Assignment
Please return every line of the records below that contains the word "import".
** Dataset follows **
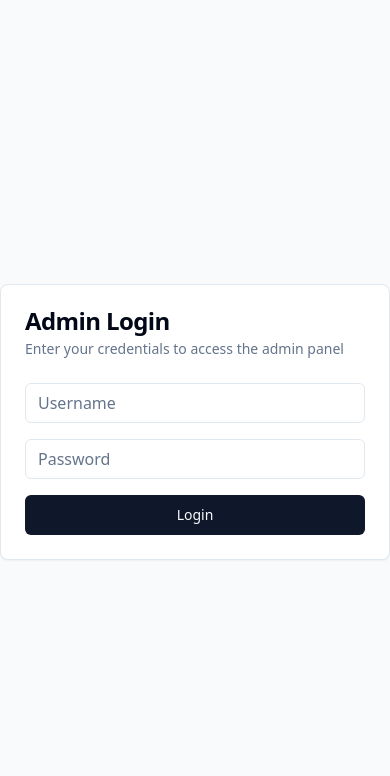
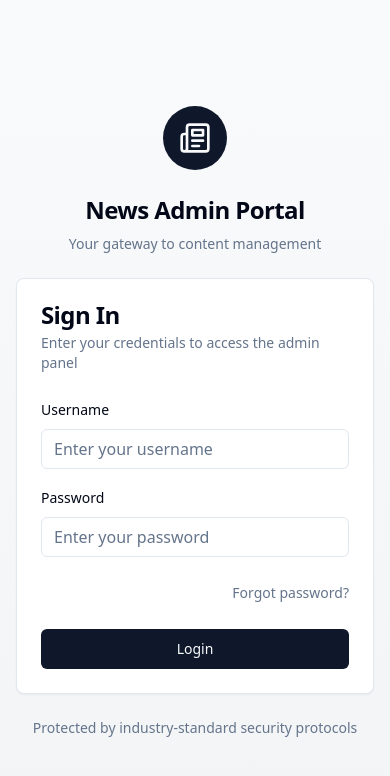
Before and after one commit to yashh-17/news-scribe-admin-hub-86, a React (Vite) app: page /login in a window 390 px wide. Shown: the top 776 px of the page. Built offline with nearby package versions, Linux system fonts and the light colour scheme.

Commit message:
feat: Implement admin login page
- Designed and implemented the admin login page.
- Included news-related visual cues and a black-and-white color palette.
- Ensured responsive design and centered layout.
- Added space for a logo, form validation, and standard login UX.

```diff
--- a/src/pages/LoginPage.tsx
+++ b/src/pages/LoginPage.tsx
@@ -2,6 +2,7 @@
 import { useState } from 'react';
 import { useNavigate } from 'react-router-dom';
 import { useAuth } from '@/lib/auth/authContext';
+import { NewspaperIcon } from 'lucide-react';
 import {
   Card,
   CardContent,
@@ -11,6 +12,7 @@ import {
 } from "@/components/ui/card";
 import { Input } from "@/components/ui/input";
 import { Button } from "@/components/ui/button";
+import { Label } from "@/components/ui/label";
 import { useToast } from "@/hooks/use-toast";
 
 const ADMIN_CREDENTIALS = {
@@ -19,7 +21,6 @@ const ADMIN_CREDENTIALS = {
 };
 
 const generateToken = (username: string) => {
-  // This is a simple token generation. In a real app, you'd want to use a proper JWT library
   return btoa(`${username}:${Date.now()}`);
 };
 
@@ -29,9 +30,29 @@ export const LoginPage = () => {
   const { toast } = useToast();
   const [username, setUsername] = useState('');
   const [password, setPassword] = useState('');
+  const [errors, setErrors] = useState<{ username?: string; password?: string }>({});
+
+  const validateForm = () => {
+    const newErrors: { username?: string; password?: string } = {};
+
+    if (!username) {
+      newErrors.username = 'Username is required';
+    }
+
+    if (!password) {
+      newErrors.password = 'Password is required';
+    }
+
+    setErrors(newErrors);
+    return Object.keys(newErrors).length === 0;
+  };
 
   const handleSubmit = (e: React.FormEvent) => {
     e.preventDefault();
+
+    if (!validateForm()) {
+      return;
+    }
 
     if (username === ADMIN_CREDENTIALS.username && password === ADMIN_CREDENTIALS.password) {
       const token = generateToken(username);
@@ -51,10 +72,19 @@ export const LoginPage = () => {
   };
 
   return (
-    <div className="min-h-screen flex items-center justify-center bg-gray-50">
-      <Card className="w-[400px]">
+    <div className="min-h-screen flex flex-col items-center justify-center bg-gradient-to-b from-gray-50 to-gray-100 p-4">
+      <div className="w-full max-w-[400px] space-y-6">
+        <div className="text-center space-y-2">
+          <div className="inline-flex items-center justify-center w-16 h-16 rounded-full bg-primary mb-4">
+            <NewspaperIcon className="w-8 h-8 text-primary-foreground" />
+          </div>
+          <h1 className="text-2xl font-bold tracking-tight">News Admin Portal</h1>
+          <p className="text-sm text-muted-foreground">Your gateway to content management</p>
+        </div>
+
+        <Card className="w-full">
           <CardHeader>
-          <CardTitle>Admin Login</CardTitle>
+            <CardTitle>Sign In</CardTitle>
             <CardDescription>
               Enter your credentials to access the admin panel
             </CardDescription>
@@ -62,27 +92,56 @@ export const LoginPage = () => {
           <CardContent>
             <form onSubmit={handleSubmit} className="space-y-4">
               <div className="space-y-2">
+                <Label htmlFor="username">Username</Label>
                 <Input
+                  id="username"
                   type="text"
-                placeholder="Username"
+                  placeholder="Enter your username"
                   value={username}
                   onChange={(e) => setUsername(e.target.value)}
+                  className={errors.username ? "border-destructive" : ""}
                 />
+                {errors.username && (
+                  <p className="text-sm text-destructive">{errors.username}</p>
+                )}
               </div>
+
               <div className="space-y-2">
+                <Label htmlFor="password">Password</Label>
                 <Input
+                  id="password"
                   type="password"
-                placeholder="Password"
+                  placeholder="Enter your password"
                   value={password}
                   onChange={(e) => setPassword(e.target.value)}
+                  className={errors.password ? "border-destructive" : ""}
                 />
+                {errors.password && (
+                  <p className="text-sm text-destructive">{errors.password}</p>
+                )}
               </div>
+
+              <div className="flex items-center justify-end">
+                <Button
+                  variant="link"
+                  className="px-0 font-normal text-sm text-muted-foreground"
+                  type="button"
+                >
+                  Forgot password?
+                </Button>
+              </div>
+
               <Button type="submit" className="w-full">
                 Login
               </Button>
             </form>
           </CardContent>
         </Card>
+
+        <p className="text-center text-sm text-muted-foreground">
+          Protected by industry-standard security protocols
+        </p>
+      </div>
     </div>
   );
 };
```
Lines whose indentation alone changed are shown as unchanged.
** End of Dataset **
Exercise answer
 import { useState } from 'react';
 import { useNavigate } from 'react-router-dom';
 import { useAuth } from '@/lib/auth/authContext';
+import { NewspaperIcon } from 'lucide-react';
 import {
@@ -11,6 +12,7 @@ import {
 import { Input } from "@/components/ui/input";
 import { Button } from "@/components/ui/button";
+import { Label } from "@/components/ui/label";
 import { useToast } from "@/hooks/use-toast";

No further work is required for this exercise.